╭──
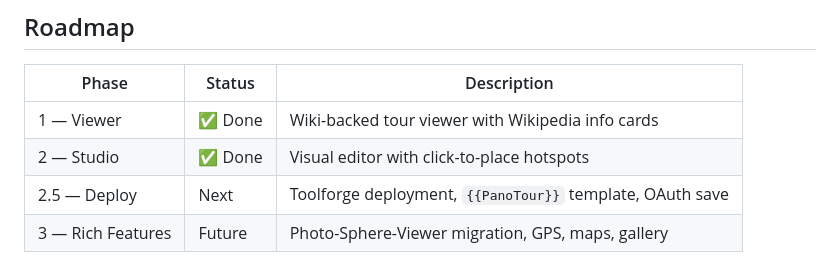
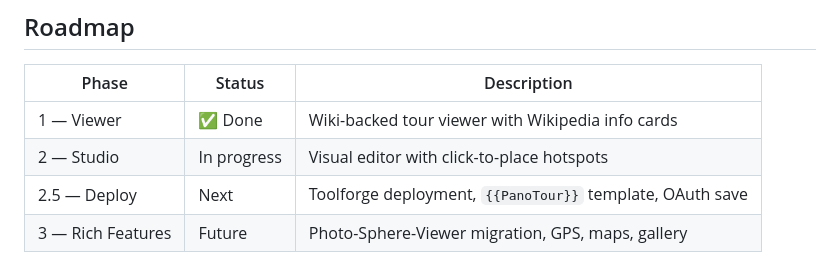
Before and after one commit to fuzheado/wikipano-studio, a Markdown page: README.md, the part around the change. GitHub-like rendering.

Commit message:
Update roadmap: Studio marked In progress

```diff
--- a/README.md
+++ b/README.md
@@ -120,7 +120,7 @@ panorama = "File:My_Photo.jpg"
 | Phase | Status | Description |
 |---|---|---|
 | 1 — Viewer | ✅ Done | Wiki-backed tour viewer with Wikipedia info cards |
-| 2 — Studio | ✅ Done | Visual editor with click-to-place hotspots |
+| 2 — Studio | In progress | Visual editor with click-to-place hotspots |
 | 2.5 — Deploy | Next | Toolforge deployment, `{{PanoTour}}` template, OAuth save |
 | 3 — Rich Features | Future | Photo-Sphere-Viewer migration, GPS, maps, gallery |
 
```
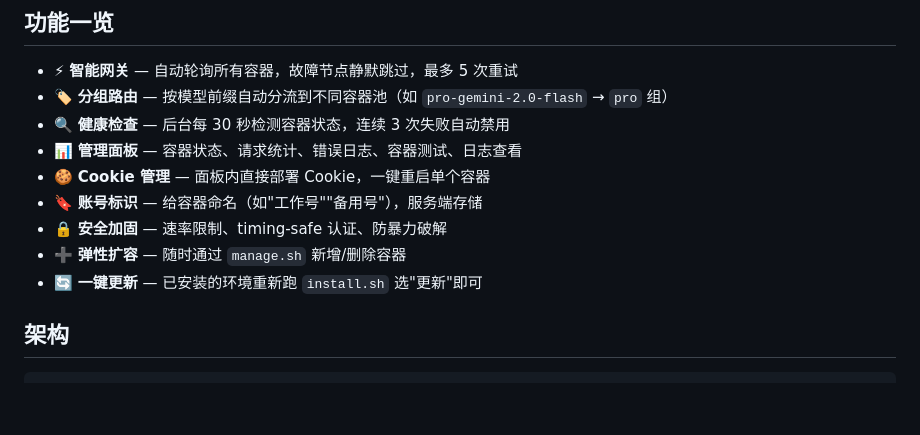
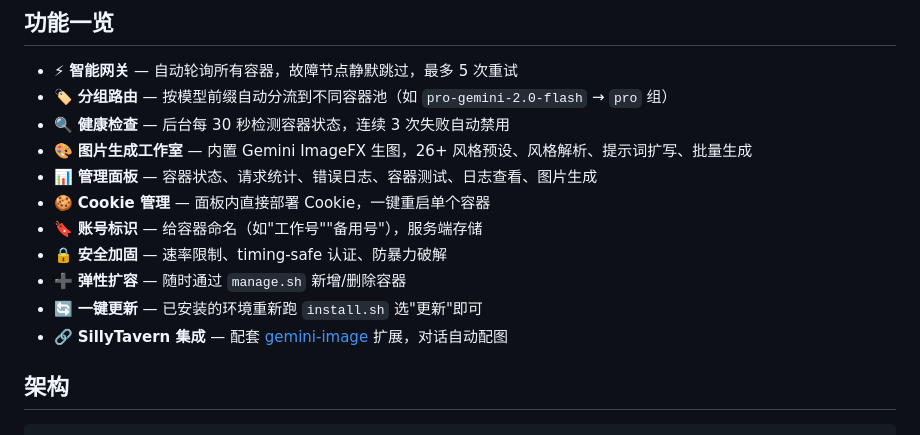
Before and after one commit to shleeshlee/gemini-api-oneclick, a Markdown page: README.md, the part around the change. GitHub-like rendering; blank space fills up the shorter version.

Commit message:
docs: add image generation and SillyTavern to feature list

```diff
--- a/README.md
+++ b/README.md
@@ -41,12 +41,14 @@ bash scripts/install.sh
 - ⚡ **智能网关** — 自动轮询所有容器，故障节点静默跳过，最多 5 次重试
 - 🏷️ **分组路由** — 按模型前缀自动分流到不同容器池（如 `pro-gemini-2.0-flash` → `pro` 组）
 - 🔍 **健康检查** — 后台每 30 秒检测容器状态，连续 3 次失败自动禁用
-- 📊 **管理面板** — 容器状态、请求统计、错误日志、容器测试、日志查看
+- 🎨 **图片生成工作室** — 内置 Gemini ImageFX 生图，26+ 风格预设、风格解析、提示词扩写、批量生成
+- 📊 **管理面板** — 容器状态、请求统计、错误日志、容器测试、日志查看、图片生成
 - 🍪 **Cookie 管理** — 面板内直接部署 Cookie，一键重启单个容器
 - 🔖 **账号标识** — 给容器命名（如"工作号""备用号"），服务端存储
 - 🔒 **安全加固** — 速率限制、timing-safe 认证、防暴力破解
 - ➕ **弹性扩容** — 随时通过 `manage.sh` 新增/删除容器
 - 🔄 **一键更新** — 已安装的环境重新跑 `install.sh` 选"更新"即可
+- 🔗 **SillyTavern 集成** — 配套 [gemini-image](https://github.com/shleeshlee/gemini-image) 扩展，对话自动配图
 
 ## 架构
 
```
╰──
The answer must match the entries above line for line, with the pictures dropped.

Before and after one commit to fuzheado/wikipano-studio, a Markdown page: README.md, the part around the change. GitHub-like rendering.

Commit message:
Update roadmap: Studio marked In progress

```diff
--- a/README.md
+++ b/README.md
@@ -120,7 +120,7 @@ panorama = "File:My_Photo.jpg"
 | Phase | Status | Description |
 |---|---|---|
 | 1 — Viewer | ✅ Done | Wiki-backed tour viewer with Wikipedia info cards |
-| 2 — Studio | ✅ Done | Visual editor with click-to-place hotspots |
+| 2 — Studio | In progress | Visual editor with click-to-place hotspots |
 | 2.5 — Deploy | Next | Toolforge deployment, `{{PanoTour}}` template, OAuth save |
 | 3 — Rich Features | Future | Photo-Sphere-Viewer migration, GPS, maps, gallery |
 
```
Before and after one commit to shleeshlee/gemini-api-oneclick, a Markdown page: README.md, the part around the change. GitHub-like rendering; blank space fills up the shorter version.

Commit message:
docs: add image generation and SillyTavern to feature list

```diff
--- a/README.md
+++ b/README.md
@@ -41,12 +41,14 @@ bash scripts/install.sh
 - ⚡ **智能网关** — 自动轮询所有容器，故障节点静默跳过，最多 5 次重试
 - 🏷️ **分组路由** — 按模型前缀自动分流到不同容器池（如 `pro-gemini-2.0-flash` → `pro` 组）
 - 🔍 **健康检查** — 后台每 30 秒检测容器状态，连续 3 次失败自动禁用
-- 📊 **管理面板** — 容器状态、请求统计、错误日志、容器测试、日志查看
+- 🎨 **图片生成工作室** — 内置 Gemini ImageFX 生图，26+ 风格预设、风格解析、提示词扩写、批量生成
+- 📊 **管理面板** — 容器状态、请求统计、错误日志、容器测试、日志查看、图片生成
 - 🍪 **Cookie 管理** — 面板内直接部署 Cookie，一键重启单个容器
 - 🔖 **账号标识** — 给容器命名（如"工作号""备用号"），服务端存储
 - 🔒 **安全加固** — 速率限制、timing-safe 认证、防暴力破解
 - ➕ **弹性扩容** — 随时通过 `manage.sh` 新增/删除容器
 - 🔄 **一键更新** — 已安装的环境重新跑 `install.sh` 选"更新"即可
+- 🔗 **SillyTavern 集成** — 配套 [gemini-image](https://github.com/shleeshlee/gemini-image) 扩展，对话自动配图
 
 ## 架构
 
```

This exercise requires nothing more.